Credit card debt is something that hits some people harder than others. People get credit cards for many different reasons. They may want to establish credit worthiness. They may also want to add a cushion to their income so that they are prepared for a financial emergency if one arises. Others may need to make a major purchase, and not have the cash on hand.
When a person manages credit card debt responsibly, it can actually be beneficial to carry some credit cards. Most cards only charge interest if a balance is carried over from month to month. Even if an interest rate is high it won't matter if the balance in completely paid before the due date.
Losing Control of Credit
Unfortunately not everyone is able to handle managing their finances effectively. Some may find themselves carrying more and more debt and even paying bills late. This leads to late fees with extra payments and higher interest as the credit card company begins to believe that the customer might have difficulties keeping up.
While a person from any generation can fall into a credit trap, those in their late 40s and early 50s are most effective by credit card debt. On average, people in this age group carry close to $9,000, while millennials have about a third less debt.
Consequences of Credit Card Debt
Besides having larger bills and higher interest rates, too much credit card debt can affect the type of employment a person is able to obtain. It can also lead to more missed and late payments, and consequently calls and letters from creditors, wage garnishments and more.
As more and more money is owed at higher interest, many find it nearly impossible to get back on the right track on their own. Even those that can manage minimum payments can be paying on their accounts for years or decades while barely nicking the balance.

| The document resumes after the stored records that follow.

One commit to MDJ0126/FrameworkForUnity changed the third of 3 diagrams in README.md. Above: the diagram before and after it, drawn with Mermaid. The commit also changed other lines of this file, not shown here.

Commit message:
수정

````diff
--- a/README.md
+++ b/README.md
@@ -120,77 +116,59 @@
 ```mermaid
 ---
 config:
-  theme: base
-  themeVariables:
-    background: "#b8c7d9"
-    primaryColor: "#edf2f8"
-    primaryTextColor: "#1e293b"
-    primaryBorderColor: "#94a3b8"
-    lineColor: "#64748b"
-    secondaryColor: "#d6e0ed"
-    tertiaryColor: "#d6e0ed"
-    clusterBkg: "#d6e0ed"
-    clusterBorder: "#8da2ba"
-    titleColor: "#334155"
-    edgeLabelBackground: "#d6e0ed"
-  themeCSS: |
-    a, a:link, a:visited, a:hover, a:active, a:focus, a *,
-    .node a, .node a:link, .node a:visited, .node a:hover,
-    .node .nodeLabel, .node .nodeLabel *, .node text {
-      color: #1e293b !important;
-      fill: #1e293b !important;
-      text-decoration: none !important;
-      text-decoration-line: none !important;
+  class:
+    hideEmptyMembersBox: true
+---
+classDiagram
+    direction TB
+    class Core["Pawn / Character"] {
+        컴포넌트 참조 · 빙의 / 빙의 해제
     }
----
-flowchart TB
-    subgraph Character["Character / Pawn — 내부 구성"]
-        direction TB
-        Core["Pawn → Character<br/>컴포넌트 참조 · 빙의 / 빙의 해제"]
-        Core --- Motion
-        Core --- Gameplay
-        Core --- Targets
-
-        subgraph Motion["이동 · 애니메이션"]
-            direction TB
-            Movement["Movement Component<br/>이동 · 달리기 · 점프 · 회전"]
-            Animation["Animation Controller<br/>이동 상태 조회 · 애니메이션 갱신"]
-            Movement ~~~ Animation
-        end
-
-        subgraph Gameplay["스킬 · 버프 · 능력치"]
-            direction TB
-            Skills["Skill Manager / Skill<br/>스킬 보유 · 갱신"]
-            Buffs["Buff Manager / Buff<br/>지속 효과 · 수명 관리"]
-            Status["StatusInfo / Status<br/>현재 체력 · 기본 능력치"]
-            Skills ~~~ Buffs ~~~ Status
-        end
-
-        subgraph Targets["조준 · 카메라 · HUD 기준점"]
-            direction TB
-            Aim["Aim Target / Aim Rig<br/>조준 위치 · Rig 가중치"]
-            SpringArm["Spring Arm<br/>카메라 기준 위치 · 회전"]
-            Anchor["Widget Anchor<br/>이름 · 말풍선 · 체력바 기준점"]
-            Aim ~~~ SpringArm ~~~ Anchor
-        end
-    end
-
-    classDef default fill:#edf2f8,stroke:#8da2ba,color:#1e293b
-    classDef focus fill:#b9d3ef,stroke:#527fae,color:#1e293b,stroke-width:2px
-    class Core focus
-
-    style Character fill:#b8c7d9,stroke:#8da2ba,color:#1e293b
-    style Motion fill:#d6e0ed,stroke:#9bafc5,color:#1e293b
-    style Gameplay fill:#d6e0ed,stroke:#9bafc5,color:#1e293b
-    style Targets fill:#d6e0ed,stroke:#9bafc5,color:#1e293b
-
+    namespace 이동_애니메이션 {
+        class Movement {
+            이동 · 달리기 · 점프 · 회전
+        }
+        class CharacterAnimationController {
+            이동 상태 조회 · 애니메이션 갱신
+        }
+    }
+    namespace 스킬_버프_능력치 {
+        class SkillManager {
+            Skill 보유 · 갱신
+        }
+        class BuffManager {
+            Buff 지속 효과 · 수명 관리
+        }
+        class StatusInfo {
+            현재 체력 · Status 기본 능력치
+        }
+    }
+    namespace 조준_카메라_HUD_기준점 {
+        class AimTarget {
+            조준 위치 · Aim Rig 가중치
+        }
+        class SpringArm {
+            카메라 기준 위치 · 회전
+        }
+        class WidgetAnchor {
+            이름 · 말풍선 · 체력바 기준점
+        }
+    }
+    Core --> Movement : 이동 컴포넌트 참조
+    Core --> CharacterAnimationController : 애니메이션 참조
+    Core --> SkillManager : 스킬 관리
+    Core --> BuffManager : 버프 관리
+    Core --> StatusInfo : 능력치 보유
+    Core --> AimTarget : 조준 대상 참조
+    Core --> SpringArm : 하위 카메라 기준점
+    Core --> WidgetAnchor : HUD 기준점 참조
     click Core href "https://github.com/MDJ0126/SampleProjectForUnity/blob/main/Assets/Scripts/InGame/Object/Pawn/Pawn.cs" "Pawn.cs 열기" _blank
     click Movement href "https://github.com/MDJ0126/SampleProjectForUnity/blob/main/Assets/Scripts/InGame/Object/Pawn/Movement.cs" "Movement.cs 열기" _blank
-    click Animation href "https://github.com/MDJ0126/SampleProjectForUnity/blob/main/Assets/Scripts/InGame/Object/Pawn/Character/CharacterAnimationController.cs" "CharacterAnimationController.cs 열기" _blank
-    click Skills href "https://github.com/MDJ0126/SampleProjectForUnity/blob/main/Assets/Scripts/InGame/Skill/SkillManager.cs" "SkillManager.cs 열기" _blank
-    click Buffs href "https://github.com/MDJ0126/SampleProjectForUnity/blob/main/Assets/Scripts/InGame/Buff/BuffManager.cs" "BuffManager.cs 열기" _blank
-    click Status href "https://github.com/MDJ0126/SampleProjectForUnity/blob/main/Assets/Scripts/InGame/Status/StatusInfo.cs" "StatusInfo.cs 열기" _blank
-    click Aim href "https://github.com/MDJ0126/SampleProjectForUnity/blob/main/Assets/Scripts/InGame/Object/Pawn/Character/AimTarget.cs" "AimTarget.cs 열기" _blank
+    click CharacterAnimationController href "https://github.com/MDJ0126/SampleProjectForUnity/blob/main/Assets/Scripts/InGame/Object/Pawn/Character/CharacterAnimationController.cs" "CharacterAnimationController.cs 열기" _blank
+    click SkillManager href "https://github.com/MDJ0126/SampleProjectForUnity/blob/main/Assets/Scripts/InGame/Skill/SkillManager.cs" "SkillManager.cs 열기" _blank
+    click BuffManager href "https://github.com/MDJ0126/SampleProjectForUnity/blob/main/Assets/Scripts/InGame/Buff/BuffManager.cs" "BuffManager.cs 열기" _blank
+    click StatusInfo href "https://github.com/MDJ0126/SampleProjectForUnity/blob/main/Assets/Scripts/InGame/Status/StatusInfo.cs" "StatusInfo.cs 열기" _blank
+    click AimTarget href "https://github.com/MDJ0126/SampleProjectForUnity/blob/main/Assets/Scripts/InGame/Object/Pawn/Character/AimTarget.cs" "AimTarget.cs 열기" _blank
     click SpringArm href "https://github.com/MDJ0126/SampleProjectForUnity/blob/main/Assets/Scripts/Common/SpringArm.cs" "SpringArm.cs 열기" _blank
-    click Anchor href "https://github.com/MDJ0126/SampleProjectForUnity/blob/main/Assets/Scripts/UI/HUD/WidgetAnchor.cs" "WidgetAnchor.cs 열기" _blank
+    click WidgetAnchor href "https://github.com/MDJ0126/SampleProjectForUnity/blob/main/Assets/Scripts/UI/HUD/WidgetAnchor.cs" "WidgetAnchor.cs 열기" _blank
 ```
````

A Look at Solutions
When any problem becomes serious enough, it's time to ask for help in finding a solution. For those with a high level of credit card debt, a bankruptcy attorney is often a good person to turn to. For some filing bankruptcy and having their debts released or reduced and reorganized is the right decision.
Filing stops creditor harassment almost immediately. An attorney can also help with other debt settlement on consolidation plans that allow for lower interest rates and bills. They may also offer credit counseling services and options for refinancing and other loan modification options. If none of these options is right, an actual bankruptcy may be pursued.
Although filing does affect credit worthiness and a person's credit score for a while many people are able to eventually obtain new credit and move forward financially.